The records below need to be copied in full. Match them exactly.

## DATA
⟨
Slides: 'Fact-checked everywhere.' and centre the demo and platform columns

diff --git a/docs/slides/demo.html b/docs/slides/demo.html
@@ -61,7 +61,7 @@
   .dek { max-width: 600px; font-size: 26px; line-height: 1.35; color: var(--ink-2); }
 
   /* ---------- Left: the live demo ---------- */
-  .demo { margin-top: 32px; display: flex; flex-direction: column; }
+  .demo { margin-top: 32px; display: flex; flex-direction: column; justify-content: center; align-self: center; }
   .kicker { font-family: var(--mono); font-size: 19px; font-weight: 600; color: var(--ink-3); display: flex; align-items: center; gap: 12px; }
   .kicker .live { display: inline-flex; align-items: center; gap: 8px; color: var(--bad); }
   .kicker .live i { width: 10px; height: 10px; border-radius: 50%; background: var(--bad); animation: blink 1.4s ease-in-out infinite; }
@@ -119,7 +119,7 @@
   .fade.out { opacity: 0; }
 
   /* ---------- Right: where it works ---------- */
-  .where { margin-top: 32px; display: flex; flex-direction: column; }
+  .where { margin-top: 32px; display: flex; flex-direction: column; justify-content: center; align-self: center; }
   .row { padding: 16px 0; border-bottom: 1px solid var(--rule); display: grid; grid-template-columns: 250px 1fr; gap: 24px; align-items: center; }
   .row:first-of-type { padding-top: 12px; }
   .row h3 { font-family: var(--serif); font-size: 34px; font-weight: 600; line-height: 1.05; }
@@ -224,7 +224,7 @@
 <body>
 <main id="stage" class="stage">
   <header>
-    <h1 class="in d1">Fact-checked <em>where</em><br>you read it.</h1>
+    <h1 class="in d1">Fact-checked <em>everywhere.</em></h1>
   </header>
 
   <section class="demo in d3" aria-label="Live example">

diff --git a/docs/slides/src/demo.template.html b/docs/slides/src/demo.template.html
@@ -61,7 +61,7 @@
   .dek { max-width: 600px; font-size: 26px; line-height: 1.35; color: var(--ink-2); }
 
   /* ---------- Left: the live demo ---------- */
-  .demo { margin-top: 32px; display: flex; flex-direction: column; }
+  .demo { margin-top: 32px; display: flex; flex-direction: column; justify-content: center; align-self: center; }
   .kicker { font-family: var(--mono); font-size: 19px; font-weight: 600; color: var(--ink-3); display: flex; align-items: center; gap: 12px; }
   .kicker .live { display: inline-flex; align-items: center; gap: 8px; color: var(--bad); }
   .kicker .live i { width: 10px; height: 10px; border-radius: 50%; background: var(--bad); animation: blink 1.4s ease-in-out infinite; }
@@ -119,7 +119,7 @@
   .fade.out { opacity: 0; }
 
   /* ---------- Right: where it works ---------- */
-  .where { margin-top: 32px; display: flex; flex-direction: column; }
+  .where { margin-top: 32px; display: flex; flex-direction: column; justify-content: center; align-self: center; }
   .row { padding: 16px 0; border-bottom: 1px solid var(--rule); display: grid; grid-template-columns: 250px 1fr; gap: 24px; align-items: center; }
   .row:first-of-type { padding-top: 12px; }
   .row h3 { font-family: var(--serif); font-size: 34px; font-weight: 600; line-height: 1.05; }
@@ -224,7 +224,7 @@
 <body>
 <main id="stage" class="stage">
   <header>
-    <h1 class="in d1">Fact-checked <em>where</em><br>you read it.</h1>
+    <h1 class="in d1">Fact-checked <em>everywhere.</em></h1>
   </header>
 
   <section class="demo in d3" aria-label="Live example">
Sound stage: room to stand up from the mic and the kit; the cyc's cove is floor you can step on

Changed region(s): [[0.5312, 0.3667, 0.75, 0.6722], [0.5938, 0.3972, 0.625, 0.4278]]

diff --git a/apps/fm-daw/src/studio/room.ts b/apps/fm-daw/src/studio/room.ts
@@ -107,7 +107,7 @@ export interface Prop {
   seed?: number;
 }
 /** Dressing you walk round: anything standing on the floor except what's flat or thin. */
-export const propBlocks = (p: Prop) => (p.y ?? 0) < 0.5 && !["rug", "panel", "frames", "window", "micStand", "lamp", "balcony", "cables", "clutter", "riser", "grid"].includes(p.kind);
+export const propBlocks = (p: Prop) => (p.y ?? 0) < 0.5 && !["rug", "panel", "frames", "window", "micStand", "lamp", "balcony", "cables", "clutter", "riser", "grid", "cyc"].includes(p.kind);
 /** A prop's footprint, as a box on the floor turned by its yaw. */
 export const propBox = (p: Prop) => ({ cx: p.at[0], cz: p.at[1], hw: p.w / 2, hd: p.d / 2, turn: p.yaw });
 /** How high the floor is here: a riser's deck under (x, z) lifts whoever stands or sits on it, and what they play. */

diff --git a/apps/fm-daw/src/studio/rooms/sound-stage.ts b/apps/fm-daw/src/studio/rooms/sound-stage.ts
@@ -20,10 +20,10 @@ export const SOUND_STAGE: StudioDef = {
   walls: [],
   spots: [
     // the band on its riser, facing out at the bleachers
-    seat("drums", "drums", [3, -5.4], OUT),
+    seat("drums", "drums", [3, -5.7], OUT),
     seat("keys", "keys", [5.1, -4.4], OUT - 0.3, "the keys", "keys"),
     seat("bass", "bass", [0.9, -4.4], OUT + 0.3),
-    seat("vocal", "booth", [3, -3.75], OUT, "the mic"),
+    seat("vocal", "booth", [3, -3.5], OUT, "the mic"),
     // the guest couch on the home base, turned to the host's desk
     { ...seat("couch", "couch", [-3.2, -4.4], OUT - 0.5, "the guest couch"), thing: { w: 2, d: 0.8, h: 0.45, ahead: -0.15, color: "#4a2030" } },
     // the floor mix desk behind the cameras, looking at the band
⟩
## PROBLEM SOLUTION
Slides: 'Fact-checked everywhere.' and centre the demo and platform columns

diff --git a/docs/slides/demo.html b/docs/slides/demo.html
@@ -61,7 +61,7 @@
   .dek { max-width: 600px; font-size: 26px; line-height: 1.35; color: var(--ink-2); }
 
   /* ---------- Left: the live demo ---------- */
-  .demo { margin-top: 32px; display: flex; flex-direction: column; }
+  .demo { margin-top: 32px; display: flex; flex-direction: column; justify-content: center; align-self: center; }
   .kicker { font-family: var(--mono); font-size: 19px; font-weight: 600; color: var(--ink-3); display: flex; align-items: center; gap: 12px; }
   .kicker .live { display: inline-flex; align-items: center; gap: 8px; color: var(--bad); }
   .kicker .live i { width: 10px; height: 10px; border-radius: 50%; background: var(--bad); animation: blink 1.4s ease-in-out infinite; }
@@ -119,7 +119,7 @@
   .fade.out { opacity: 0; }
 
   /* ---------- Right: where it works ---------- */
-  .where { margin-top: 32px; display: flex; flex-direction: column; }
+  .where { margin-top: 32px; display: flex; flex-direction: column; justify-content: center; align-self: center; }
   .row { padding: 16px 0; border-bottom: 1px solid var(--rule); display: grid; grid-template-columns: 250px 1fr; gap: 24px; align-items: center; }
   .row:first-of-type { padding-top: 12px; }
   .row h3 { font-family: var(--serif); font-size: 34px; font-weight: 600; line-height: 1.05; }
@@ -224,7 +224,7 @@
 <body>
 <main id="stage" class="stage">
   <header>
-    <h1 class="in d1">Fact-checked <em>where</em><br>you read it.</h1>
+    <h1 class="in d1">Fact-checked <em>everywhere.</em></h1>
   </header>
 
   <section class="demo in d3" aria-label="Live example">

diff --git a/docs/slides/src/demo.template.html b/docs/slides/src/demo.template.html
@@ -61,7 +61,7 @@
   .dek { max-width: 600px; font-size: 26px; line-height: 1.35; color: var(--ink-2); }
 
   /* ---------- Left: the live demo ---------- */
-  .demo { margin-top: 32px; display: flex; flex-direction: column; }
+  .demo { margin-top: 32px; display: flex; flex-direction: column; justify-content: center; align-self: center; }
   .kicker { font-family: var(--mono); font-size: 19px; font-weight: 600; color: var(--ink-3); display: flex; align-items: center; gap: 12px; }
   .kicker .live { display: inline-flex; align-items: center; gap: 8px; color: var(--bad); }
   .kicker .live i { width: 10px; height: 10px; border-radius: 50%; background: var(--bad); animation: blink 1.4s ease-in-out infinite; }
@@ -119,7 +119,7 @@
   .fade.out { opacity: 0; }
 
   /* ---------- Right: where it works ---------- */
-  .where { margin-top: 32px; display: flex; flex-direction: column; }
+  .where { margin-top: 32px; display: flex; flex-direction: column; justify-content: center; align-self: center; }
   .row { padding: 16px 0; border-bottom: 1px solid var(--rule); display: grid; grid-template-columns: 250px 1fr; gap: 24px; align-items: center; }
   .row:first-of-type { padding-top: 12px; }
   .row h3 { font-family: var(--serif); font-size: 34px; font-weight: 600; line-height: 1.05; }
@@ -224,7 +224,7 @@
 <body>
 <main id="stage" class="stage">
   <header>
-    <h1 class="in d1">Fact-checked <em>where</em><br>you read it.</h1>
+    <h1 class="in d1">Fact-checked <em>everywhere.</em></h1>
   </header>
 
   <section class="demo in d3" aria-label="Live example">
Sound stage: room to stand up from the mic and the kit; the cyc's cove is floor you can step on

Changed region(s): [[0.5312, 0.3667, 0.75, 0.6722], [0.5938, 0.3972, 0.625, 0.4278]]

diff --git a/apps/fm-daw/src/studio/room.ts b/apps/fm-daw/src/studio/room.ts
@@ -107,7 +107,7 @@ export interface Prop {
   seed?: number;
 }
 /** Dressing you walk round: anything standing on the floor except what's flat or thin. */
-export const propBlocks = (p: Prop) => (p.y ?? 0) < 0.5 && !["rug", "panel", "frames", "window", "micStand", "lamp", "balcony", "cables", "clutter", "riser", "grid"].includes(p.kind);
+export const propBlocks = (p: Prop) => (p.y ?? 0) < 0.5 && !["rug", "panel", "frames", "window", "micStand", "lamp", "balcony", "cables", "clutter", "riser", "grid", "cyc"].includes(p.kind);
 /** A prop's footprint, as a box on the floor turned by its yaw. */
 export const propBox = (p: Prop) => ({ cx: p.at[0], cz: p.at[1], hw: p.w / 2, hd: p.d / 2, turn: p.yaw });
 /** How high the floor is here: a riser's deck under (x, z) lifts whoever stands or sits on it, and what they play. */

diff --git a/apps/fm-daw/src/studio/rooms/sound-stage.ts b/apps/fm-daw/src/studio/rooms/sound-stage.ts
@@ -20,10 +20,10 @@ export const SOUND_STAGE: StudioDef = {
   walls: [],
   spots: [
     // the band on its riser, facing out at the bleachers
-    seat("drums", "drums", [3, -5.4], OUT),
+    seat("drums", "drums", [3, -5.7], OUT),
     seat("keys", "keys", [5.1, -4.4], OUT - 0.3, "the keys", "keys"),
     seat("bass", "bass", [0.9, -4.4], OUT + 0.3),
-    seat("vocal", "booth", [3, -3.75], OUT, "the mic"),
+    seat("vocal", "booth", [3, -3.5], OUT, "the mic"),
     // the guest couch on the home base, turned to the host's desk
     { ...seat("couch", "couch", [-3.2, -4.4], OUT - 0.5, "the guest couch"), thing: { w: 2, d: 0.8, h: 0.45, ahead: -0.15, color: "#4a2030" } },
     // the floor mix desk behind the cameras, looking at the band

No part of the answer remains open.